====== Supplied entries
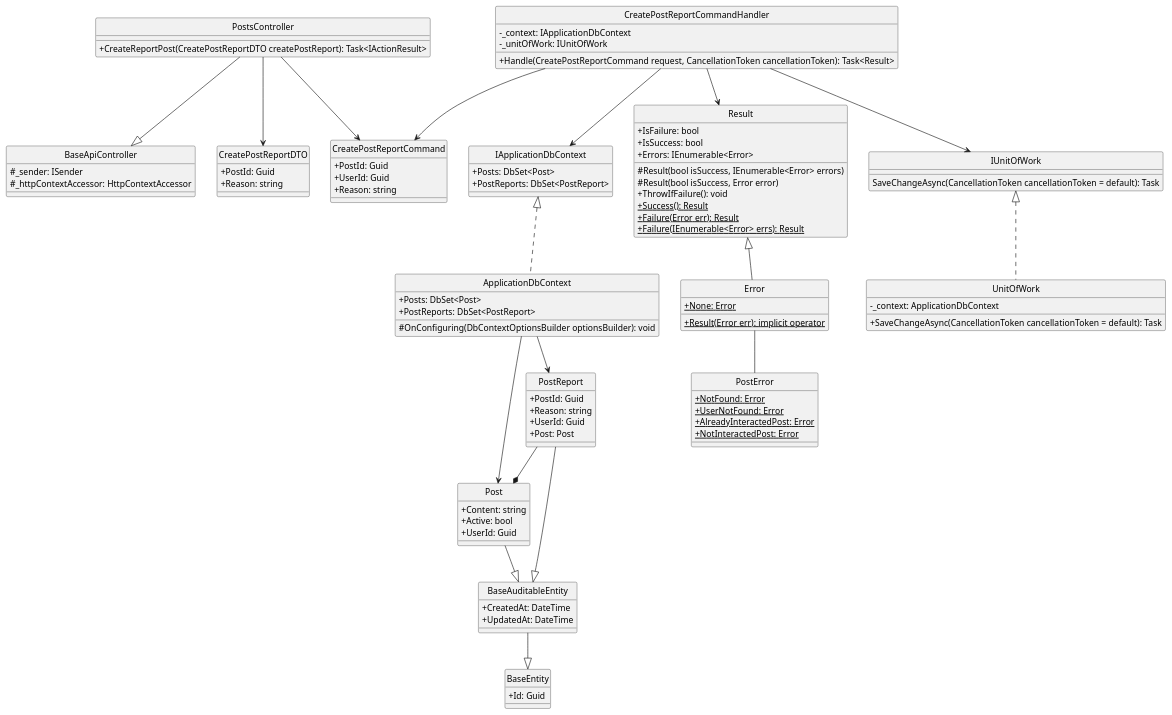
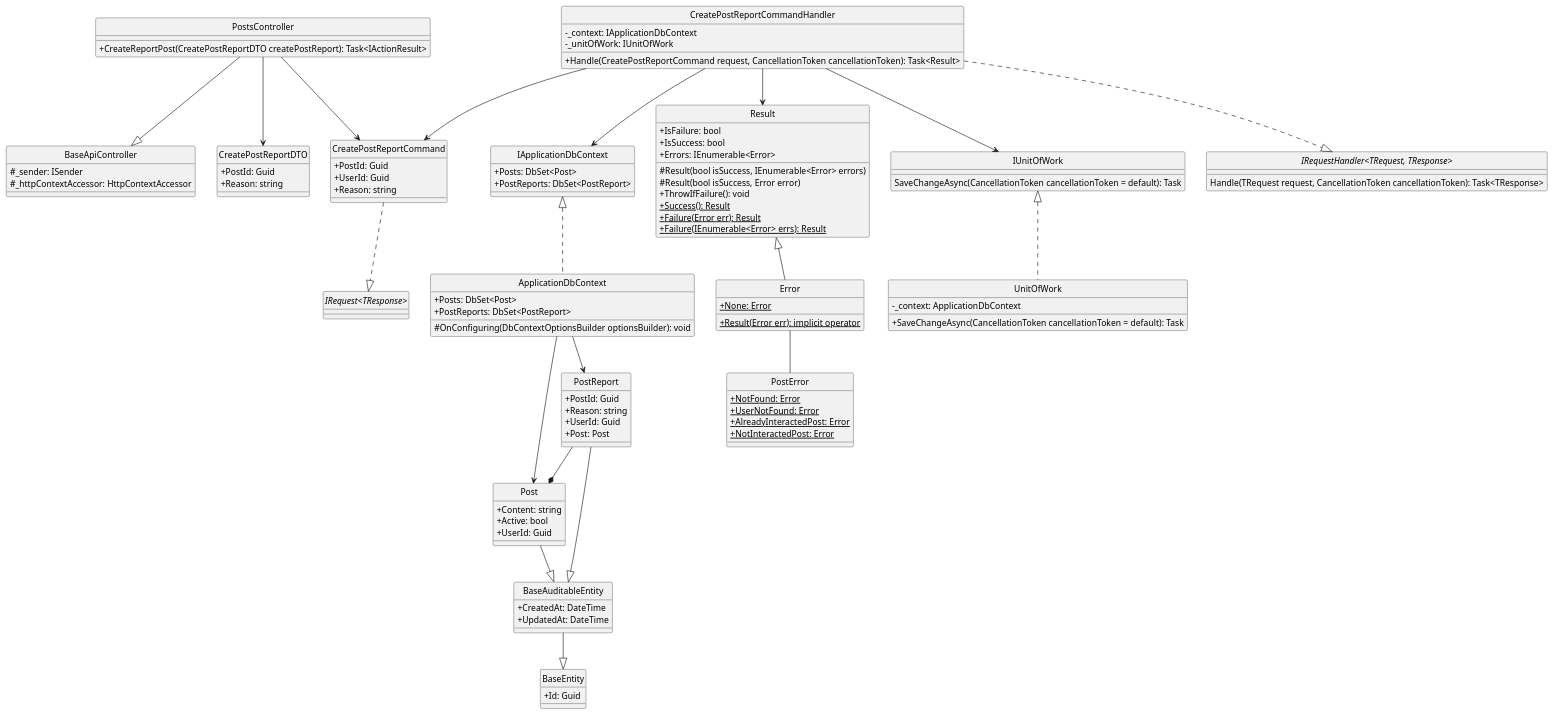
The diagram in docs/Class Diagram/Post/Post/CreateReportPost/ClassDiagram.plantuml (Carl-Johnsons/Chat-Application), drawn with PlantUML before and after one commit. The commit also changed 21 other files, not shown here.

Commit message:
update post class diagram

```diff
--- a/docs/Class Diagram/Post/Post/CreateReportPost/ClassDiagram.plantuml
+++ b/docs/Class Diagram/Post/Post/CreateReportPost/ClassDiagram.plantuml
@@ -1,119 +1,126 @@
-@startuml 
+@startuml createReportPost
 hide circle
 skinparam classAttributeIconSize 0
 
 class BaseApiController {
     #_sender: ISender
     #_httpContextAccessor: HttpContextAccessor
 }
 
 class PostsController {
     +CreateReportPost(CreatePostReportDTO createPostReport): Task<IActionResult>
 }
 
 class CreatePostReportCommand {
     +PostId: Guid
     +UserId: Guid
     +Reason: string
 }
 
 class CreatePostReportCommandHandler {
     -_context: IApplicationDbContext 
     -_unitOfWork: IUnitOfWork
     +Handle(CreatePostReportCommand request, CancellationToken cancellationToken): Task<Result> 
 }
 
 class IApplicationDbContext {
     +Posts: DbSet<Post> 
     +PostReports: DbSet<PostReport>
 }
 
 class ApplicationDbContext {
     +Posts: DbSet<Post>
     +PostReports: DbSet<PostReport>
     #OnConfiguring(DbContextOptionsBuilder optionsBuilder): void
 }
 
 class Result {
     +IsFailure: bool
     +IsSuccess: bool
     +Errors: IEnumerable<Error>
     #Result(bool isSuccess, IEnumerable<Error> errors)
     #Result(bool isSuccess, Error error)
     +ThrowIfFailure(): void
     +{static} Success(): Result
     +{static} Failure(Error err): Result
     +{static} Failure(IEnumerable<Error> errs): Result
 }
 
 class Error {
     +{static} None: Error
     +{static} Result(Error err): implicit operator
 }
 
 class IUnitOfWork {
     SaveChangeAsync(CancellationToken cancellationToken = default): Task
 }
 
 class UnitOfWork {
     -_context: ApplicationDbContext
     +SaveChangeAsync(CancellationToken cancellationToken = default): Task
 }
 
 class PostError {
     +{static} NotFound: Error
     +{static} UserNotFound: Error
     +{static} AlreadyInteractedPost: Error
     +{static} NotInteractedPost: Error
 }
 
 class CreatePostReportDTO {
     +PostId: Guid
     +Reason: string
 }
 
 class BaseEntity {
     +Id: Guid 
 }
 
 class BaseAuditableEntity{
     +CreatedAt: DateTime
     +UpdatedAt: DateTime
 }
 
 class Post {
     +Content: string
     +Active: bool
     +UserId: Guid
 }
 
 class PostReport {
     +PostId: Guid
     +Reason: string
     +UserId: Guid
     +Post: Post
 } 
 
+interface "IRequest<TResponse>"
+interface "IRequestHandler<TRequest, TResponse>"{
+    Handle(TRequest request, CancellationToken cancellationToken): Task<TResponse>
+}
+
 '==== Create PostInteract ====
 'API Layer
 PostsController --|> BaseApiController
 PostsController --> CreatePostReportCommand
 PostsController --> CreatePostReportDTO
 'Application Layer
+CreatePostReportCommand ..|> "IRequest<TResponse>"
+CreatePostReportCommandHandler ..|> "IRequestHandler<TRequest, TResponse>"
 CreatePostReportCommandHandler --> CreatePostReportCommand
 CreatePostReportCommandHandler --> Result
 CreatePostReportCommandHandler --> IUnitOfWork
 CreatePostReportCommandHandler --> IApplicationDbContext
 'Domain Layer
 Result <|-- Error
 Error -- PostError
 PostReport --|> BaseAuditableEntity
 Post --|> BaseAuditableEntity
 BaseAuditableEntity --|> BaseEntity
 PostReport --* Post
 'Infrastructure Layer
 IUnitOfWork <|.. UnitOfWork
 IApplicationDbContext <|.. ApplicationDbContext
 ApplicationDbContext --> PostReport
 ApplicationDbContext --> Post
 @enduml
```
============
Task brief
Drop the pictures, then write out everything else in the records exactly.

Reply to the task
The diagram in docs/Class Diagram/Post/Post/CreateReportPost/ClassDiagram.plantuml (Carl-Johnsons/Chat-Application), drawn with PlantUML before and after one commit. The commit also changed 21 other files, not shown here.

Commit message:
update post class diagram

```diff
--- a/docs/Class Diagram/Post/Post/CreateReportPost/ClassDiagram.plantuml
+++ b/docs/Class Diagram/Post/Post/CreateReportPost/ClassDiagram.plantuml
@@ -1,119 +1,126 @@
-@startuml 
+@startuml createReportPost
 hide circle
 skinparam classAttributeIconSize 0
 
 class BaseApiController {
     #_sender: ISender
     #_httpContextAccessor: HttpContextAccessor
 }
 
 class PostsController {
     +CreateReportPost(CreatePostReportDTO createPostReport): Task<IActionResult>
 }
 
 class CreatePostReportCommand {
     +PostId: Guid
     +UserId: Guid
     +Reason: string
 }
 
 class CreatePostReportCommandHandler {
     -_context: IApplicationDbContext 
     -_unitOfWork: IUnitOfWork
     +Handle(CreatePostReportCommand request, CancellationToken cancellationToken): Task<Result> 
 }
 
 class IApplicationDbContext {
     +Posts: DbSet<Post> 
     +PostReports: DbSet<PostReport>
 }
 
 class ApplicationDbContext {
     +Posts: DbSet<Post>
     +PostReports: DbSet<PostReport>
     #OnConfiguring(DbContextOptionsBuilder optionsBuilder): void
 }
 
 class Result {
     +IsFailure: bool
     +IsSuccess: bool
     +Errors: IEnumerable<Error>
     #Result(bool isSuccess, IEnumerable<Error> errors)
     #Result(bool isSuccess, Error error)
     +ThrowIfFailure(): void
     +{static} Success(): Result
     +{static} Failure(Error err): Result
     +{static} Failure(IEnumerable<Error> errs): Result
 }
 
 class Error {
     +{static} None: Error
     +{static} Result(Error err): implicit operator
 }
 
 class IUnitOfWork {
     SaveChangeAsync(CancellationToken cancellationToken = default): Task
 }
 
 class UnitOfWork {
     -_context: ApplicationDbContext
     +SaveChangeAsync(CancellationToken cancellationToken = default): Task
 }
 
 class PostError {
     +{static} NotFound: Error
     +{static} UserNotFound: Error
     +{static} AlreadyInteractedPost: Error
     +{static} NotInteractedPost: Error
 }
 
 class CreatePostReportDTO {
     +PostId: Guid
     +Reason: string
 }
 
 class BaseEntity {
     +Id: Guid 
 }
 
 class BaseAuditableEntity{
     +CreatedAt: DateTime
     +UpdatedAt: DateTime
 }
 
 class Post {
     +Content: string
     +Active: bool
     +UserId: Guid
 }
 
 class PostReport {
     +PostId: Guid
     +Reason: string
     +UserId: Guid
     +Post: Post
 } 
 
+interface "IRequest<TResponse>"
+interface "IRequestHandler<TRequest, TResponse>"{
+    Handle(TRequest request, CancellationToken cancellationToken): Task<TResponse>
+}
+
 '==== Create PostInteract ====
 'API Layer
 PostsController --|> BaseApiController
 PostsController --> CreatePostReportCommand
 PostsController --> CreatePostReportDTO
 'Application Layer
+CreatePostReportCommand ..|> "IRequest<TResponse>"
+CreatePostReportCommandHandler ..|> "IRequestHandler<TRequest, TResponse>"
 CreatePostReportCommandHandler --> CreatePostReportCommand
 CreatePostReportCommandHandler --> Result
 CreatePostReportCommandHandler --> IUnitOfWork
 CreatePostReportCommandHandler --> IApplicationDbContext
 'Domain Layer
 Result <|-- Error
 Error -- PostError
 PostReport --|> BaseAuditableEntity
 Post --|> BaseAuditableEntity
 BaseAuditableEntity --|> BaseEntity
 PostReport --* Post
 'Infrastructure Layer
 IUnitOfWork <|.. UnitOfWork
 IApplicationDbContext <|.. ApplicationDbContext
 ApplicationDbContext --> PostReport
 ApplicationDbContext --> Post
 @enduml
```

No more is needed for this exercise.